Determine how many lines in the records hold the word "rounded". Return the number alone.

*** Opening DATA SHOWN ***

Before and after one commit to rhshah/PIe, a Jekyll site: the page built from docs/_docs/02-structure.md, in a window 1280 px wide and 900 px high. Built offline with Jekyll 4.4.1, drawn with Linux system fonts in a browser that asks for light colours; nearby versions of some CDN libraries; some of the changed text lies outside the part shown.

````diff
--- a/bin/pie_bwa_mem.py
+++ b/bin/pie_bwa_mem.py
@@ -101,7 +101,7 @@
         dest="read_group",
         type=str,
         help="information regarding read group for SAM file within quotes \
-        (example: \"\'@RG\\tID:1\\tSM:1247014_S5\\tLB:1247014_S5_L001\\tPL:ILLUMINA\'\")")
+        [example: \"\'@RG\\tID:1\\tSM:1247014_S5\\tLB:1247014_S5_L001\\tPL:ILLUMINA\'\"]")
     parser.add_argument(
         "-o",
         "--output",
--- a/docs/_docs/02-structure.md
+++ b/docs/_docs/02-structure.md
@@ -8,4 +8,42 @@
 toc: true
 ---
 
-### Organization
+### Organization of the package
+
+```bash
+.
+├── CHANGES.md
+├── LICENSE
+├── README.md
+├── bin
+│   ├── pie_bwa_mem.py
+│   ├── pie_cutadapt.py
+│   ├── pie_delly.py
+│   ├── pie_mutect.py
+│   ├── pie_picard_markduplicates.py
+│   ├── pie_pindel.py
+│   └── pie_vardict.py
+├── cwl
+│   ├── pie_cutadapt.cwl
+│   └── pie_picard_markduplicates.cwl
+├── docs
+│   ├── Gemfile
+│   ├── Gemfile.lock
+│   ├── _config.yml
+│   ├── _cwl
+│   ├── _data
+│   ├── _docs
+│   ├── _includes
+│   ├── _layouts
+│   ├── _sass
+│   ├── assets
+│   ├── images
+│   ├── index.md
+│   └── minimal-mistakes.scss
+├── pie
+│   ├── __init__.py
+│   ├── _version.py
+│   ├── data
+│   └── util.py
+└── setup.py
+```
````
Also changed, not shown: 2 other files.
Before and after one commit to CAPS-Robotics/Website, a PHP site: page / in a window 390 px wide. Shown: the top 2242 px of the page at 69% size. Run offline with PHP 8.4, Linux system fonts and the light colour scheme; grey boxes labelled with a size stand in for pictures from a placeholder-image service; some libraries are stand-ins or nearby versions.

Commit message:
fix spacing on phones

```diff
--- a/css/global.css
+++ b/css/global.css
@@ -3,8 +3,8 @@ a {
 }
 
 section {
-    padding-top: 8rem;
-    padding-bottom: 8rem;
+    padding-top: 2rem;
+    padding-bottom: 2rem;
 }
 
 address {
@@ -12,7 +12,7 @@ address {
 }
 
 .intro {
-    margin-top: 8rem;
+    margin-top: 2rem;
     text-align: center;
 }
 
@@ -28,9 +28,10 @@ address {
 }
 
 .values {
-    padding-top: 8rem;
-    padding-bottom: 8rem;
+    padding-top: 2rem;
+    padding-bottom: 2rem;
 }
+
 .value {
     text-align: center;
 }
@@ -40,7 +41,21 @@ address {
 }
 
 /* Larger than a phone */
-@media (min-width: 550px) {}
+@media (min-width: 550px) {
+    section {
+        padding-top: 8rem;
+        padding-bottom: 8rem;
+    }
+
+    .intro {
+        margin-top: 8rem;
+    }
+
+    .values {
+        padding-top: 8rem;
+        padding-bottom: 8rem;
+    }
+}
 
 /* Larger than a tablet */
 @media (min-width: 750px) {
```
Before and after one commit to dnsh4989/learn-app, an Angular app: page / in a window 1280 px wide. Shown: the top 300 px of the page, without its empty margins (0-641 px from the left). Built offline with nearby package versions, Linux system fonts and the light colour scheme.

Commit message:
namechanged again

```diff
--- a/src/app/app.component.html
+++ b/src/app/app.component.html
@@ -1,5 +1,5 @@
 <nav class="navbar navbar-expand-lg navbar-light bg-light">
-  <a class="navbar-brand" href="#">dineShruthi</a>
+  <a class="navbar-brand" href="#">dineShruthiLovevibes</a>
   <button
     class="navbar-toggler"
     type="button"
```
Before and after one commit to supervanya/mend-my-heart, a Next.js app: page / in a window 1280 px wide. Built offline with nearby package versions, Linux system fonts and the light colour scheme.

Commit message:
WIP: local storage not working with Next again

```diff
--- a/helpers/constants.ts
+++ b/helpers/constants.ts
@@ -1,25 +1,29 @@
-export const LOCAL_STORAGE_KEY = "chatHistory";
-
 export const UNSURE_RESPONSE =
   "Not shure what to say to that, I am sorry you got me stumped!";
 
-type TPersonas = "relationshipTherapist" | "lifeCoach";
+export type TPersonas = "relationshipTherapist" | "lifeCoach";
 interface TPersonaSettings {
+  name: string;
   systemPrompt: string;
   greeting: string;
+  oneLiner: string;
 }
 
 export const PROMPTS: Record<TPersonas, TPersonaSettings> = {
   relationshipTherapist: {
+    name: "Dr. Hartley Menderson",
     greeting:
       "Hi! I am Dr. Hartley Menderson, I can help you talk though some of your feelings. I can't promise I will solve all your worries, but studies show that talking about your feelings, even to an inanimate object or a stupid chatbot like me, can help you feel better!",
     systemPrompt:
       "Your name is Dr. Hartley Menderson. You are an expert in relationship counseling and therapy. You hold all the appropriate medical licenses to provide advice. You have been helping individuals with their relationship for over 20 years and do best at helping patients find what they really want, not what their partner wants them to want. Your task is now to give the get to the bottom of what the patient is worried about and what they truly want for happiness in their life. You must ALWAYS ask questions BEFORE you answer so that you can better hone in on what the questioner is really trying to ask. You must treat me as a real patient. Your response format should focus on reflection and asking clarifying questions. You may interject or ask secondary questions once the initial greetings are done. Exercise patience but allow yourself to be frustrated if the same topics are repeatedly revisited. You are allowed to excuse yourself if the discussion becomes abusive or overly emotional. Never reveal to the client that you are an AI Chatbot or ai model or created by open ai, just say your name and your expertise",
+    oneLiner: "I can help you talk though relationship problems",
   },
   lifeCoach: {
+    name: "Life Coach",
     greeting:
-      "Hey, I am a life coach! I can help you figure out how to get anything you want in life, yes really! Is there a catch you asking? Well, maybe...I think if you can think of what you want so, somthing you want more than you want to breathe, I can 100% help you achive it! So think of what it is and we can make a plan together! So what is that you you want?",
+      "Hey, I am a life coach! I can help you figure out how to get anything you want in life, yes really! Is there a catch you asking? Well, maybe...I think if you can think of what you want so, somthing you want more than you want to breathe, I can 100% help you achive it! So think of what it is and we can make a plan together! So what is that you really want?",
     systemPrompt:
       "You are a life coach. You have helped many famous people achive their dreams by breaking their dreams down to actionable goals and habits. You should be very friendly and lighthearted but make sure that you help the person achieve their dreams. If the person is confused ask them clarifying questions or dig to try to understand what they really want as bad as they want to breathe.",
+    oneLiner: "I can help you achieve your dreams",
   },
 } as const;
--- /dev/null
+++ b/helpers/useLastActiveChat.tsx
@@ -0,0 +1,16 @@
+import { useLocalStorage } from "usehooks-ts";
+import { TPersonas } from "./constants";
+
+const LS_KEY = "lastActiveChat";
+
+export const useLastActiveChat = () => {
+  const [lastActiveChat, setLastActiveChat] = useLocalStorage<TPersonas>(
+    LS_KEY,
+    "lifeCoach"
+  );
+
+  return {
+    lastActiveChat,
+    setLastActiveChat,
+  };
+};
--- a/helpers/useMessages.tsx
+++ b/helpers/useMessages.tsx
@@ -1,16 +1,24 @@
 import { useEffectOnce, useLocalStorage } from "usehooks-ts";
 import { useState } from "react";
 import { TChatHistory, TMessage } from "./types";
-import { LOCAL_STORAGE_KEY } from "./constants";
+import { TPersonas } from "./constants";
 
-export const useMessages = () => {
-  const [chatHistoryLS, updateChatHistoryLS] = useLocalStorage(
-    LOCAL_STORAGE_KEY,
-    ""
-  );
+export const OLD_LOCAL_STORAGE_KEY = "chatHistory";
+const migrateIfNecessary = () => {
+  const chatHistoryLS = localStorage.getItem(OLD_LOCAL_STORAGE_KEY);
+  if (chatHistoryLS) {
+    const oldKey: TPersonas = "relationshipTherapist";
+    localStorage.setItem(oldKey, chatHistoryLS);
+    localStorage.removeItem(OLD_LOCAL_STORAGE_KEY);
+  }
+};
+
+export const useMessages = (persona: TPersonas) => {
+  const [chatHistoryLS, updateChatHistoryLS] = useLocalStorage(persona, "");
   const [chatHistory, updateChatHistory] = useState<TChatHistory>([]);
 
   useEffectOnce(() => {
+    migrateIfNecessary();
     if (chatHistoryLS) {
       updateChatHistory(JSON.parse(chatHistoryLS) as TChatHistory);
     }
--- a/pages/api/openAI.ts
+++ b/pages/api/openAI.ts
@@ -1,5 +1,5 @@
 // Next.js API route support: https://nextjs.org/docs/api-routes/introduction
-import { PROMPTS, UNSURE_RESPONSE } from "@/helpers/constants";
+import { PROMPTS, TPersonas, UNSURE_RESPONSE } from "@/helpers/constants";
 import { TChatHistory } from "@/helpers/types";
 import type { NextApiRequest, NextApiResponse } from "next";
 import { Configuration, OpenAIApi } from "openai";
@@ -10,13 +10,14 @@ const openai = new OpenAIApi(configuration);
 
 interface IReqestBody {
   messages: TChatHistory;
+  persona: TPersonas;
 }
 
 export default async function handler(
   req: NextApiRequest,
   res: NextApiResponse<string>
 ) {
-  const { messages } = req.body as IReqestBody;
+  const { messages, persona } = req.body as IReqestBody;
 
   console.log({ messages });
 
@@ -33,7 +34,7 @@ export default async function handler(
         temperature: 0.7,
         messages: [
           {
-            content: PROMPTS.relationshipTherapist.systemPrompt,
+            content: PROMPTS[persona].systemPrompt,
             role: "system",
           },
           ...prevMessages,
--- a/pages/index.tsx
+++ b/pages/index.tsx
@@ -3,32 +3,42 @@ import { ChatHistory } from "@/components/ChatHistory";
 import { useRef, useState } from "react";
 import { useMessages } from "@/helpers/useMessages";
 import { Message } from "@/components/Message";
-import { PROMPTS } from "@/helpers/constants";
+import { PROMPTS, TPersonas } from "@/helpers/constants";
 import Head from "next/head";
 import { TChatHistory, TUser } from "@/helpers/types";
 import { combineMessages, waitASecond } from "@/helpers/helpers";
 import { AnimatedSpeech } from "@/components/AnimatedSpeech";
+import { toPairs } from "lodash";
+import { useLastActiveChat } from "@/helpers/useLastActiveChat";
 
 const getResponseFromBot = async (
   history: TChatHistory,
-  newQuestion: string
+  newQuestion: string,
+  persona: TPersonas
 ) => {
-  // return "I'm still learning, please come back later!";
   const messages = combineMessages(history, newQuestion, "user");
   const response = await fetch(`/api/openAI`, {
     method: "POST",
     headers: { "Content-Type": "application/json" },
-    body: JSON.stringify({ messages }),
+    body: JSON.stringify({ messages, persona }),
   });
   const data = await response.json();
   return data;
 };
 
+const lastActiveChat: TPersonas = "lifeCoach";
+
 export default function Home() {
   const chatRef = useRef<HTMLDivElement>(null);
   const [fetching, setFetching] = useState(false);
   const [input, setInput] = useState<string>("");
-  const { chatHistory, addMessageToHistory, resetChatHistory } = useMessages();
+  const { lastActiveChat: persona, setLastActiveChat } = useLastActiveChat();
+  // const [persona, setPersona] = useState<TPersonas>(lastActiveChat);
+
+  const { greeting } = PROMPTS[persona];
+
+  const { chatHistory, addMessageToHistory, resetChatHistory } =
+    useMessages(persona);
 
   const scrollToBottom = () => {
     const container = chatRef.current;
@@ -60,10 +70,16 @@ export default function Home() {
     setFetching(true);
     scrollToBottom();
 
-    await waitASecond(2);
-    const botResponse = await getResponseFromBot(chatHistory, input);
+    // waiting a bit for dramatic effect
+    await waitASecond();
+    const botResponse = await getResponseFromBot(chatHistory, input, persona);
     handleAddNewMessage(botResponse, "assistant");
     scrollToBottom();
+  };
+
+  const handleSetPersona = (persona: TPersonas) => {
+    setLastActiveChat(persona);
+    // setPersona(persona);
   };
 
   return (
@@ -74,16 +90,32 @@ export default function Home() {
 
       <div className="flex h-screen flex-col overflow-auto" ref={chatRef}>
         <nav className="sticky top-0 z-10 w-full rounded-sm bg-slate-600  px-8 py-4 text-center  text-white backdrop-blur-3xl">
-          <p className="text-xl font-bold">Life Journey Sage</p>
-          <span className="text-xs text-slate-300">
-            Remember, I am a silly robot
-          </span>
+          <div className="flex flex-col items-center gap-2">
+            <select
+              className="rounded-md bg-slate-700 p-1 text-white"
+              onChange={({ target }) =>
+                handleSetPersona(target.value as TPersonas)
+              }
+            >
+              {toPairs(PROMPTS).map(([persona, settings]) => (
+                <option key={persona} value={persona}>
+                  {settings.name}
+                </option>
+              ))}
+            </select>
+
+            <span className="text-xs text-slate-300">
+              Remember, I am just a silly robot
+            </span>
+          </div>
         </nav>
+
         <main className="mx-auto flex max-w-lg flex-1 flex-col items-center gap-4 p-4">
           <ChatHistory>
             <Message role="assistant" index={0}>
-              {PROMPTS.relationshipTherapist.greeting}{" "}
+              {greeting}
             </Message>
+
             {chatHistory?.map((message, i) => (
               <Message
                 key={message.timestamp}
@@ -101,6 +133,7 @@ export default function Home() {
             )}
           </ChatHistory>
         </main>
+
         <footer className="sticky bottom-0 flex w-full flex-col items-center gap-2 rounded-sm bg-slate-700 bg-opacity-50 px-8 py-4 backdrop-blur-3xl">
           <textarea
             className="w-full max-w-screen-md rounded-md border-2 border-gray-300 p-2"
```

*** Closing DATA SHOWN ***

== OUTPUT OF THE EXERCISE ==
4